HIS nightstick tapped gently on each lamp post. His shoes clicked on the sidewalk with each step. Tap. Click. Tap. Click. It was the beat he kept on his nightly route. He puffed softly on a dimly lit cigar. He scratched his mustache. A street light flickered and went out. It was quiet. He passed a diner where a few people were sitting and decided to stop. After drinking his coffee, he reached for his pocket. He was tired. “Don’t worry bout it sug, always happy to help the folks in blue.” Said the waitress. He nodded his thanks, left a tip and walked away. He was almost at the point where he would turn around when he heard a noise down an alley. He turned to look and was promptly shot in the head. The gunman slipped quietly back into the night. A dimly lit cigar rolled into the street and burned out.
Somewhere a dog barked. Somewhere the sun rose.
Life had not been good to Wolfram Weiss, and neither had New York. Although his sister in Munich wrote occasionally, he had no other family to speak of and not much else to his name. The immigration papers folded tightly in his jacket and the seven cents in his front pocket were all that he had to call his own. Luckily he had been able to find odd jobs here and there but serious work was hard to come by with a name like his in a place where he was often rejected as soon as people heard his accent. Life was hard in this new country, so proud of its recent defeat of his own.
Wolfram sat down on a park bench and picked up a newspaper that someone had left. He was able to pick out that a bank had been robbed, that it was storming in Boston (im Boston es regnet), that a cop had been shot a few blocks away last night, and that the princess of someplace he had never heard of would be in the city for a while. After struggling with the rest of the paper, he decided to give up and continue on his walk. It was cold. He was tired.

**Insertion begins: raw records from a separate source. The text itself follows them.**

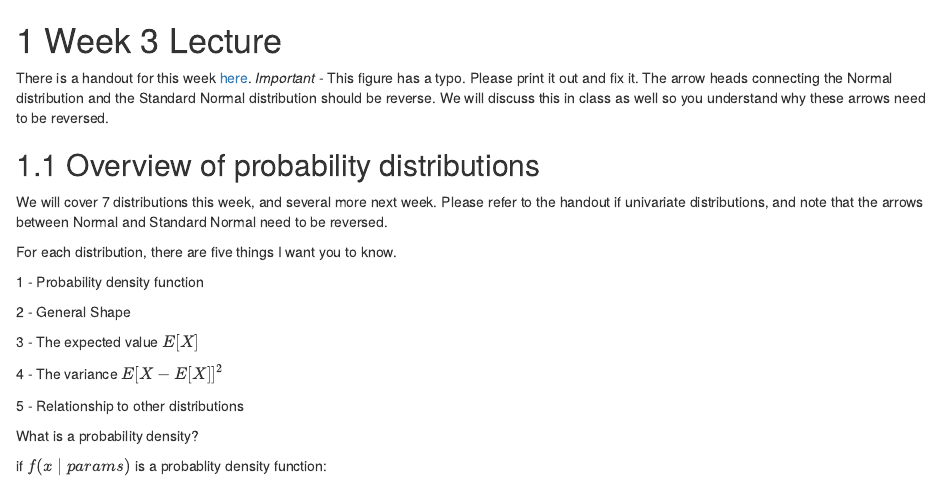
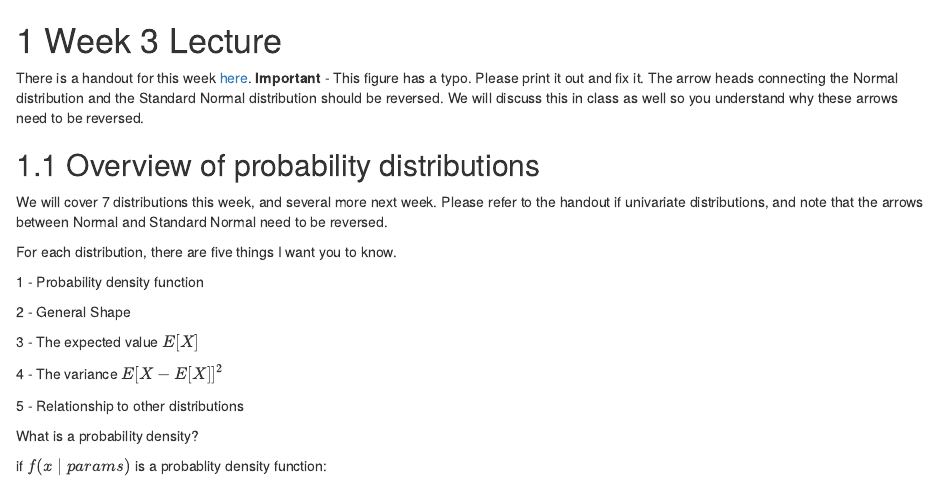
Before and after one commit to hlynch/Biometry2022, an R Markdown document (Week-3-lecture.Rmd): the page in a window 1100 px wide, from its top. Rendered offline with R 4.5, knitr and Pandoc, with nearby package versions; drawn as R Markdown's standard HTML page in place of the format the file asks for.

Commit message:
Fix to Week 3 lecture

```diff
--- a/Week-3-lecture.Rmd
+++ b/Week-3-lecture.Rmd
@@ -1,7 +1,7 @@
 Week 3 Lecture
 ========================================================
 
-There is a handout for this week [here](https://github.com/hlynch/Biometry2022/tree/master/_data/Figure_from_Leemis_1986.pdf). *Important* - This figure has a typo. Please print it out and fix it. The arrow heads connecting the Normal distribution and the Standard Normal distribution should be reverse. We will discuss this in class as well so you understand why these arrows need to be reversed.
+There is a handout for this week [here](https://github.com/hlynch/Biometry2022/tree/master/_data/Figure_from_Leemis_1986.pdf). **Important** - This figure has a typo. Please print it out and fix it. The arrow heads connecting the Normal distribution and the Standard Normal distribution should be reversed. We will discuss this in class as well so you understand why these arrows need to be reversed.
 
 Overview of probability distributions
 -------------------------------
```
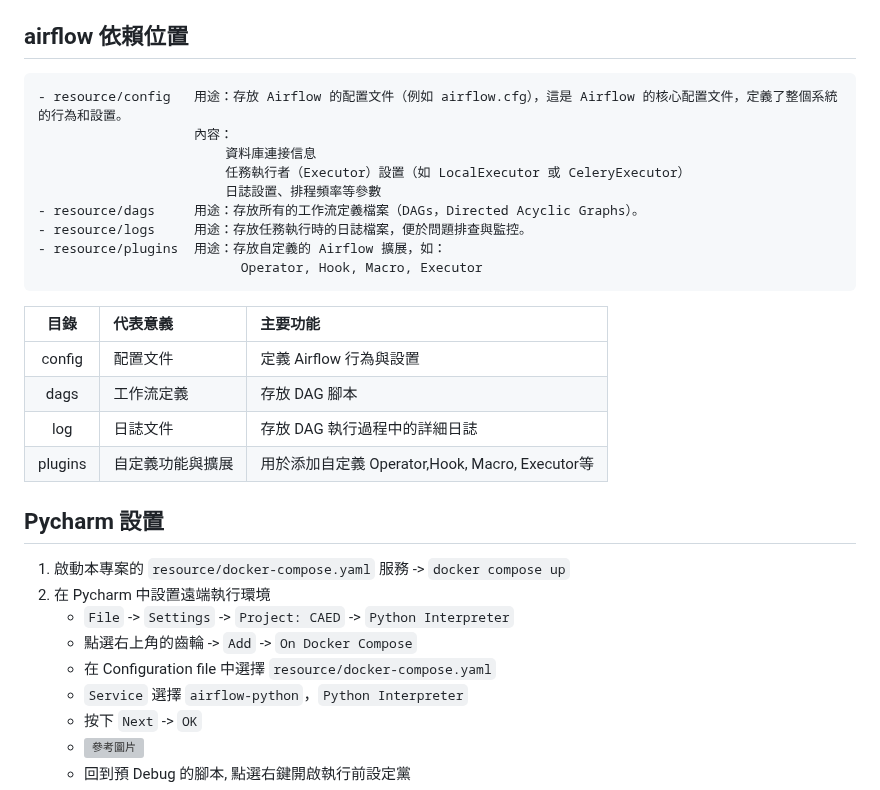
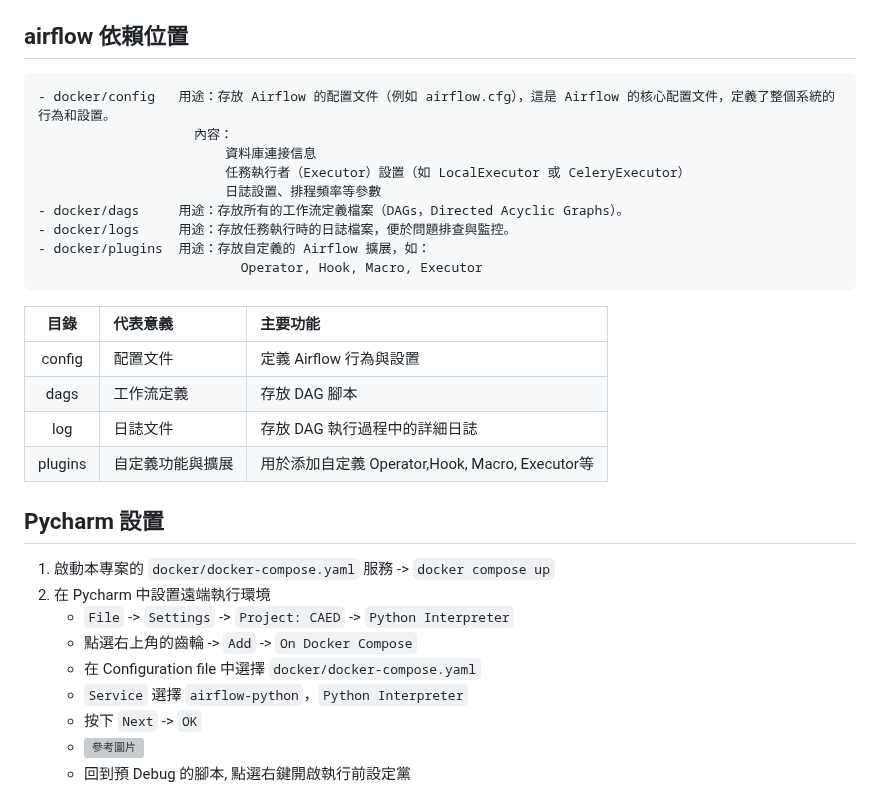
Before and after one commit to dl-jack-123/CAED, a Markdown page: note/local_dev.md, the part around the change. Rendered like a GitHub page; grey boxes are pictures that could not be loaded.

````diff
--- a/note/local_dev.md
+++ b/note/local_dev.md
@@ -8,14 +8,14 @@
 ## airflow 依賴位置
 
 ```text
-- resource/config   用途：存放 Airflow 的配置文件（例如 airflow.cfg），這是 Airflow 的核心配置文件，定義了整個系統的行為和設置。
+- docker/config   用途：存放 Airflow 的配置文件（例如 airflow.cfg），這是 Airflow 的核心配置文件，定義了整個系統的行為和設置。
                     內容：
                         資料庫連接信息
                         任務執行者（Executor）設置（如 LocalExecutor 或 CeleryExecutor）
                         日誌設置、排程頻率等參數
-- resource/dags     用途：存放所有的工作流定義檔案（DAGs，Directed Acyclic Graphs）。
-- resource/logs     用途：存放任務執行時的日誌檔案，便於問題排查與監控。
-- resource/plugins  用途：存放自定義的 Airflow 擴展，如：
+- docker/dags     用途：存放所有的工作流定義檔案（DAGs，Directed Acyclic Graphs）。
+- docker/logs     用途：存放任務執行時的日誌檔案，便於問題排查與監控。
+- docker/plugins  用途：存放自定義的 Airflow 擴展，如：
                           Operator, Hook, Macro, Executor
 ```
 
@@ -28,11 +28,11 @@
 
 ## Pycharm 設置
 
-1. 啟動本專案的 `resource/docker-compose.yaml` 服務 -> `docker compose up`
+1. 啟動本專案的 `docker/docker-compose.yaml` 服務 -> `docker compose up`
 2. 在 Pycharm 中設置遠端執行環境
     - `File` -> `Settings` -> `Project: CAED` -> `Python Interpreter`
     - 點選右上角的齒輪 -> `Add` -> `On Docker Compose`
-    - 在 Configuration file 中選擇 `resource/docker-compose.yaml`
+    - 在 Configuration file 中選擇 `docker/docker-compose.yaml`
     - `Service` 選擇 `airflow-python`，`Python Interpreter`
     - 按下 `Next` -> `OK`
     - ![參考圖片](https://airflow.apache.org/docs/apache-airflow/stable/_images/add_container_python_interpreter.png)
````
Also changed, not shown: README.md (+1 -1 lines), note/installation.md (+1 -1 lines), sample/img.png (renamed from img.png), 4 other files.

Wolfram, müsst du mir versprechen, nie zu Ihrem Deutschland vergessen. Wenn alles getan ist, ist er alles, was du hast. Sieh mich an, Wolfram. Versprich mir.
The thoughts never truly left Wolfram’s head, during the day he was able to put them out of mind but every sleepless night they returned, never any easier to bear.
Wenn er stolpert, müsst du hinter ihm stehst.
Jack Ryan scratched his beard. He took a final, long draw on his cigarette before flicking it aside and running his fingers through his sandy hair. The waitress had been of no help. Judging by the size of the wound, it had been a very large round, and he sighed deeply when he saw the powder burns around the edges. Point-blank. The only footprints on the ground belonged to the dead officer, the shooter hadn’t left a single trace, there was no hint that anyone else had ever been there. Jack drew a short breath, took out his notepad, and pulled his scarf tight. It was cold.
The gunman slowly took apart his gun, piece by piece, and cleaned them methodically. Even in this low light he did it without fail. It was a procedure his hands had done many times. He was used to it. Soon he was finished. Soon he was ready.
Wenn er kaputt ist und besiegt, müsst du ihn abholen.